Spieler lives in Hampshire, England, where the English love their M-ttoastiesM-v as God made them: toasted bread and melted cheese with perhaps a Branson pickle.

You can almost see Agatha ChristieM-Fs Miss Marple heating hers in a metal press against the parlor fire. But grilled-cheese sandwiches have become more sophisticated, and so has the method of cooking one.

The panini grill has become common in well-equipped American kitchens and Werlin includes instructions on how to grill every recipe on a sandwich maker, as well as on a gas grill. But Spieler likes doing it the old-fashioned way: on the stove top with a good nonstick fry pan and a spatula to compress the sandwich and make it crispy.

M-tItM-Fs true that the panini is simpler,M-v she said. M-tAnd it allows you to use less butter and oil. But I like the flavor better my way.M-v

Whatever the method for making it, you know the little sandwich has come far when you can serve it for every course.

SpielerM-Fs favorite hors dM-Foeuvres are little Roquefort sandwiches grilled on thin slices of baguette and served with a gingered beet marmalade. With fresh watercress to balance it all, she writes, it can serve as a first course or a light lunch.

For breakfast, Spieler offers a recipe for French toast stuffed with strawberries and cream cheese, while Werlin includes the recipe for a cheesy M-tgashouseM-v egg sandwich.

How about hot goat-cheesetopped toasts on a bed of mixed greens in walnut vinaigrette? ThatM-Fs one of several grilled-cheese salads in SpielerM-Fs book.

Werlin, who lives in San Francisco and writes about cheese for the Los Angeles Times Syndicate, offers a chocolate-hazelnut-and-goat-cheese melt on country white bread as a dessert sandwich.
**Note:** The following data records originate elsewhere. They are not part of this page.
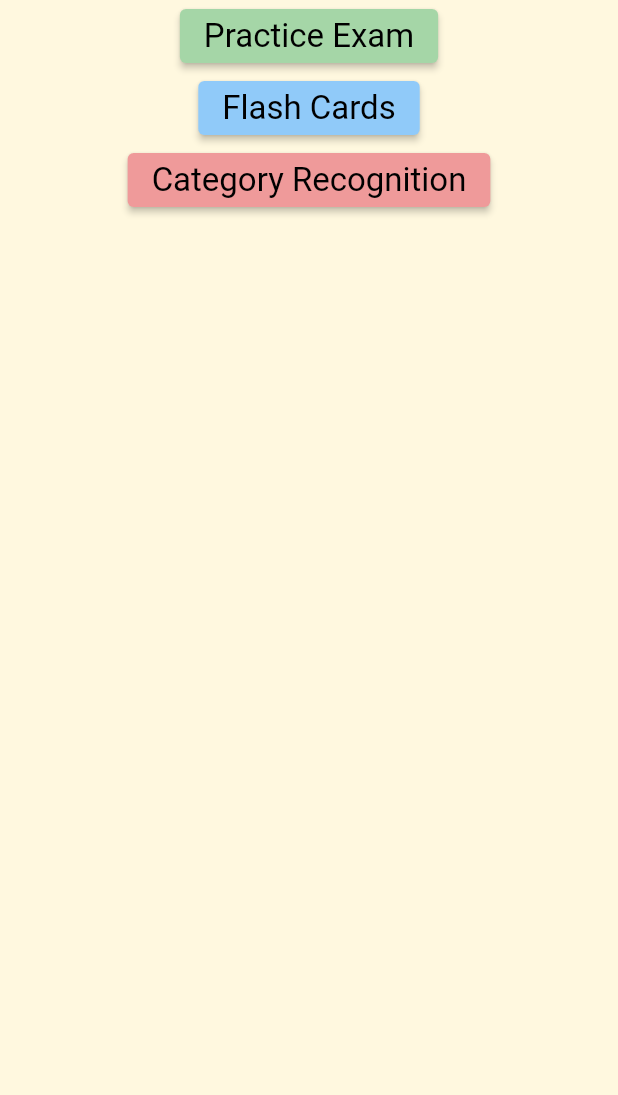
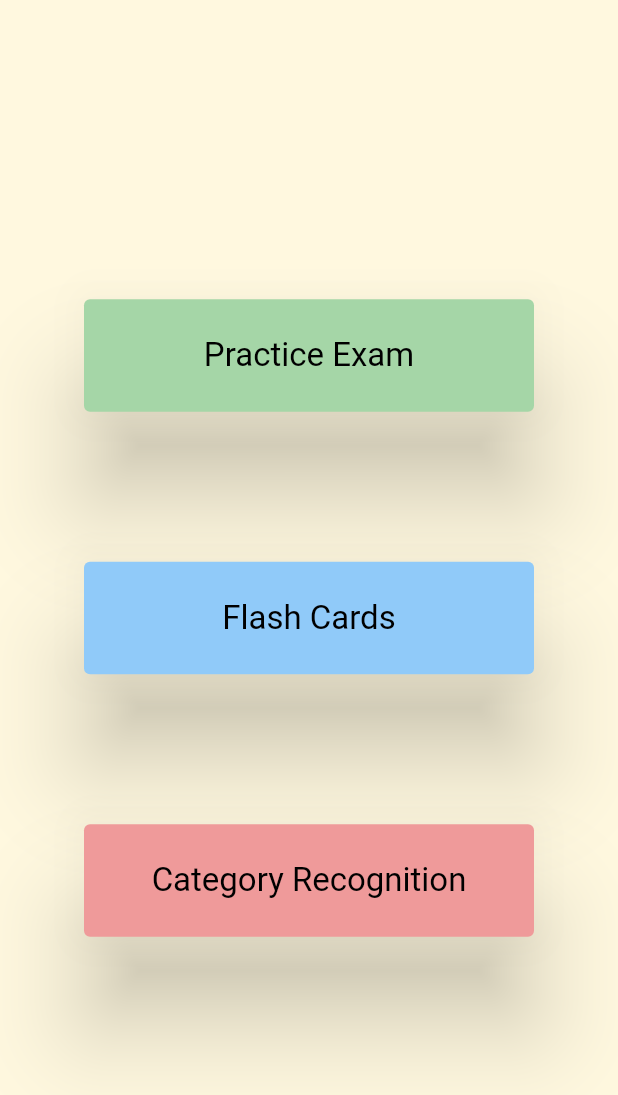
Before and after one commit to bsalloum123/lsat_prep_app_2, a Flutter app: the homePage screen opened directly, on a phone screen of 412 x 824 dp. Shown: the top 1095 px of the screen. Run offline on Flutter 3.47's test engine with Material 2 defaults, Android fonts, the phone set to English and light mode, and no system bars; our stand-ins replace cloud_firestore, firebase_auth, firebase_core; accounts and stored records are empty.

Commit message:
Button styling change on home page

```diff
--- a/lib/homePage.dart
+++ b/lib/homePage.dart
@@ -43,33 +43,49 @@ class homeBody extends StatelessWidget {
     return Center(
         child:
         Column(
+          mainAxisAlignment: MainAxisAlignment.center,
           children: [
-            ElevatedButton(
+            Padding(
+              padding: const EdgeInsets.all(50.0),
+              child: ElevatedButton(
                 style: ElevatedButton.styleFrom(
                     backgroundColor: Colors.green[200],
-                  textStyle: lsatTextStyle),
+                    textStyle: lsatTextStyle,
+                    minimumSize: const Size(300, 75),
+                    elevation: 30), // adding margin
                 onPressed: (){
                   Navigator.of(context).push(MaterialPageRoute(builder: (BuildContext context){
                     return const pTestDesign();}),);
                 }, child: const Text('Practice Exam'),
               ),
-            ElevatedButton(
+            ),
+            Padding(
+              padding: const EdgeInsets.all(50.0),
+              child: ElevatedButton(
                 style: ElevatedButton.styleFrom(
                     backgroundColor: Colors.blue[200],
-                  textStyle: lsatTextStyle),
+                    textStyle: lsatTextStyle,
+                    minimumSize: const Size(300, 75),
+                    elevation: 30),
                 onPressed: (){
                   Navigator.of(context).push(MaterialPageRoute(builder: (BuildContext context){
                     return const flashCardDesign();}),);
                 }, child: const Text('Flash Cards'),
               ),
-            ElevatedButton(
+            ),
+            Padding(
+              padding: const EdgeInsets.all(50.0),
+              child: ElevatedButton(
                 style: ElevatedButton.styleFrom(
                     backgroundColor: Colors.red[200],
-                  textStyle: lsatTextStyle),
+                    textStyle: lsatTextStyle,
+                    minimumSize: const Size(300, 75),
+                    elevation: 30), // adding margin
                 onPressed: (){
                   Navigator.of(context).push(MaterialPageRoute(builder: (BuildContext context){
                     return const cateRecogDesign();}),);
                 }, child: const Text('Category Recognition'),
+              ),
             )
           ],
         ),
```
Lines whose indentation alone changed are shown as unchanged.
And she includes a recipe for goat cheese and raspberries on brioche M-y perfect for dessert or brunch, she said.

Baltimore Sun Articles
|
|
|
Please note the green-lined linked article text has been applied commercially without any involvement from our newsroom editors, reporters or any other editorial staff.